→ Exercise
The word "single" marks the lines you need; copy each of them from the data.

→ The records
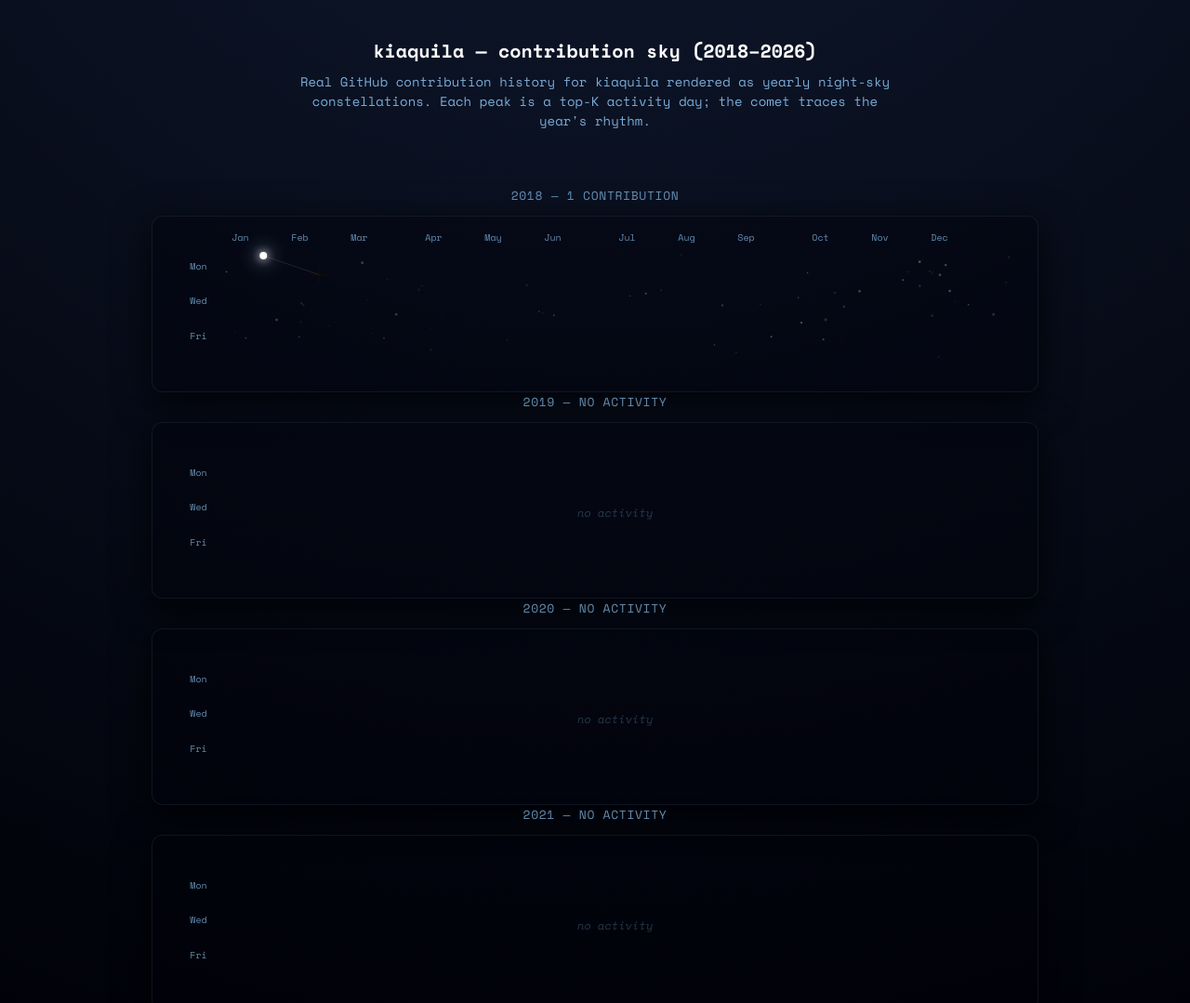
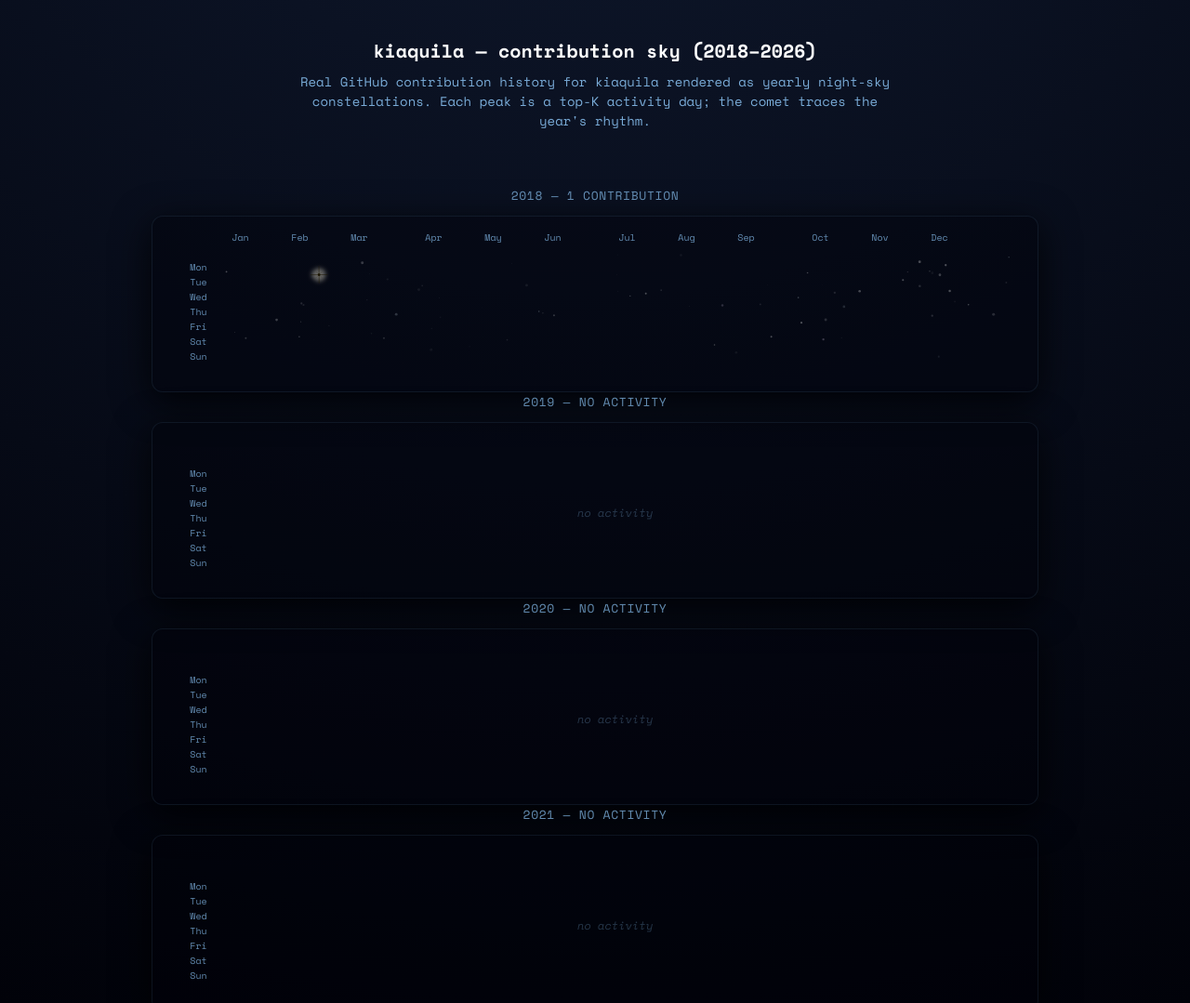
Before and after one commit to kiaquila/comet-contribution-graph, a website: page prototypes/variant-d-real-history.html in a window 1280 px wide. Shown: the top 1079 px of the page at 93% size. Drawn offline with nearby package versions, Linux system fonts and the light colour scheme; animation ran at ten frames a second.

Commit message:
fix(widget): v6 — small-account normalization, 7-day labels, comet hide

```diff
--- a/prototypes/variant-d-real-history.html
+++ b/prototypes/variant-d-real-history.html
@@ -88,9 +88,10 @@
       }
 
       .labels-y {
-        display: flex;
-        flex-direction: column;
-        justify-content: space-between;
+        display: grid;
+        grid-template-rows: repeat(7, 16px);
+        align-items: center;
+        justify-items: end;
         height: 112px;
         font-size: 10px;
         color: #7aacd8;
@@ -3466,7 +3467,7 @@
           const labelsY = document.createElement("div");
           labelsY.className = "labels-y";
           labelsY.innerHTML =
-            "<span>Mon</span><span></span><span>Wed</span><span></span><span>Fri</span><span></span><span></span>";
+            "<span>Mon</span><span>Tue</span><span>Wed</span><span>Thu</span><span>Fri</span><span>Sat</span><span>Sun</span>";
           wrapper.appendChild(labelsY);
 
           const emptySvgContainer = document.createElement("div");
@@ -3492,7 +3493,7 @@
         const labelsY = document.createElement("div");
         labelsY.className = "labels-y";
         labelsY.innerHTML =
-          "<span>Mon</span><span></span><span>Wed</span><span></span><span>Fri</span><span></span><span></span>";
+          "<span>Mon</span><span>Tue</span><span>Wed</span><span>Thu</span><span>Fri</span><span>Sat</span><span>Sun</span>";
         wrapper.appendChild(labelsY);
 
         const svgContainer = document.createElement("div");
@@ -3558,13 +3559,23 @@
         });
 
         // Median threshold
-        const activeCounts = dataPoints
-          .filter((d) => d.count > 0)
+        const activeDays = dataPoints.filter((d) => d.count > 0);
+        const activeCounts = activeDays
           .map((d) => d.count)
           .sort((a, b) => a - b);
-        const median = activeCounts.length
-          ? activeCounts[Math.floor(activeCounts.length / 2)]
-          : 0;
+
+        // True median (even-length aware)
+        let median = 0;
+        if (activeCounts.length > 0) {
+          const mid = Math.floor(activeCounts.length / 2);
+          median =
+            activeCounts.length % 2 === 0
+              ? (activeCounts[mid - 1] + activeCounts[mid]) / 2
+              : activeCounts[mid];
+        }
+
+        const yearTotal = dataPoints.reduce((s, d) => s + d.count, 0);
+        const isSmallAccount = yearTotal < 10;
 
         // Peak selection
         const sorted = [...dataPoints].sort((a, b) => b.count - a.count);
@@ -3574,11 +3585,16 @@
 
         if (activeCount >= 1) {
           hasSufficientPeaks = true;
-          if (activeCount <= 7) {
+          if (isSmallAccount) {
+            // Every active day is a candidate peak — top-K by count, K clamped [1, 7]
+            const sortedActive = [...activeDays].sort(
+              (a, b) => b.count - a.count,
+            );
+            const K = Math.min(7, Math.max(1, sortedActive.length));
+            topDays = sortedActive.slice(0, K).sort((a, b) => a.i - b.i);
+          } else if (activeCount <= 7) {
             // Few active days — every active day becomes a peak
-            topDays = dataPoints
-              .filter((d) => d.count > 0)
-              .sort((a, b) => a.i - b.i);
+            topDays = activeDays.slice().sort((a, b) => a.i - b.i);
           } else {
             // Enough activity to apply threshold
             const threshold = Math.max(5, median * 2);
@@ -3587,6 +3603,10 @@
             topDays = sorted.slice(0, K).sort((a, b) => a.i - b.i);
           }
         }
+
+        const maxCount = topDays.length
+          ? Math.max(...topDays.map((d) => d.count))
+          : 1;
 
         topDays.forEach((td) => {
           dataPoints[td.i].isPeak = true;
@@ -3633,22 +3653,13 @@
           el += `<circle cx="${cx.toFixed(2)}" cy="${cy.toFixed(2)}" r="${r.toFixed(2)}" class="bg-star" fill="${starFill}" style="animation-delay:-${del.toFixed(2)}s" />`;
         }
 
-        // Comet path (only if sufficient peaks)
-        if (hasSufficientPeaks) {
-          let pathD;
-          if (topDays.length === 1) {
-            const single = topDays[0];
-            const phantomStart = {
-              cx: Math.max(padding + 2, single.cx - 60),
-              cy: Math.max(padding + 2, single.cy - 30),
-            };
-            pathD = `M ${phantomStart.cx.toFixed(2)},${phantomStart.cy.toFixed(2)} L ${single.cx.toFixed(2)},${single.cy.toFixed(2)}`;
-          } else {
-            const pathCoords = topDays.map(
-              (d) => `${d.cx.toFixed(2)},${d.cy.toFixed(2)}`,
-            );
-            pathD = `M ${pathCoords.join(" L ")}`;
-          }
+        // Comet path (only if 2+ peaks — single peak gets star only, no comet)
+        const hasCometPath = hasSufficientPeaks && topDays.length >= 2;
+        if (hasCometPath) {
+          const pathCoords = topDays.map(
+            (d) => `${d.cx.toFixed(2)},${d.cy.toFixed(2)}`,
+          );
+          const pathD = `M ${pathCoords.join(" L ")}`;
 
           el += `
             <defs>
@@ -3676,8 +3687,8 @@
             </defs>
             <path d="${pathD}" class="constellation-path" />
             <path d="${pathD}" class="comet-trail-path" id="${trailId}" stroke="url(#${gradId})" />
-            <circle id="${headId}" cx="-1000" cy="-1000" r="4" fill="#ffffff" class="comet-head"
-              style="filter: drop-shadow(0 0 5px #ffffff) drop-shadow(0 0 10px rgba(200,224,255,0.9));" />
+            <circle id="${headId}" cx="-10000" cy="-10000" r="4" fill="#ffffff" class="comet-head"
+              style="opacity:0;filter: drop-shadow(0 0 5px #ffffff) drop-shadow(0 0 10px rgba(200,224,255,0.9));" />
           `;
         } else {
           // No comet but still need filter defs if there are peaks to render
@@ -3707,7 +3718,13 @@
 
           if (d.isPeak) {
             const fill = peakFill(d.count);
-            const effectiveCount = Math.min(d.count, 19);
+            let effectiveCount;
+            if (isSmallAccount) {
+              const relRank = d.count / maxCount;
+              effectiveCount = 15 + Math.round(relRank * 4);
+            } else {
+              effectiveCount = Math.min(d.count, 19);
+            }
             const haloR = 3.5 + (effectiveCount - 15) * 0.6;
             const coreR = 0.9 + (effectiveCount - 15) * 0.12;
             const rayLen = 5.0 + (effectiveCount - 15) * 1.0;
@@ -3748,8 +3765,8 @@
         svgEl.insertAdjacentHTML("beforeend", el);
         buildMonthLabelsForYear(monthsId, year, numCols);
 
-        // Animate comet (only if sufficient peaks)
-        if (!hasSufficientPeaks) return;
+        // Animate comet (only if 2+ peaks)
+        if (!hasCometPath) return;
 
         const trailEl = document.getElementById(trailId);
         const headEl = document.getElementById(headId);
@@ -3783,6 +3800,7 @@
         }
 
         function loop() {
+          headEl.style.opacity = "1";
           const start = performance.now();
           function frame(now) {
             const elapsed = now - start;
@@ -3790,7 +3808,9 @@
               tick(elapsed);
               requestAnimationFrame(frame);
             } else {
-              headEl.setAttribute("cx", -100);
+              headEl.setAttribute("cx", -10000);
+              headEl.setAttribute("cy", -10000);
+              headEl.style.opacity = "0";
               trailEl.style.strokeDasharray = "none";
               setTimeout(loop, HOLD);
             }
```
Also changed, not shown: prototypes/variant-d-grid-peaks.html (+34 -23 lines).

→ Solution for this problem
-            const single = topDays[0];
-              cx: Math.max(padding + 2, single.cx - 60),
-              cy: Math.max(padding + 2, single.cy - 30),
-            pathD = `M ${phantomStart.cx.toFixed(2)},${phantomStart.cy.toFixed(2)} L ${single.cx.toFixed(2)},${single.cy.toFixed(2)}`;
+        // Comet path (only if 2+ peaks — single peak gets star only, no comet)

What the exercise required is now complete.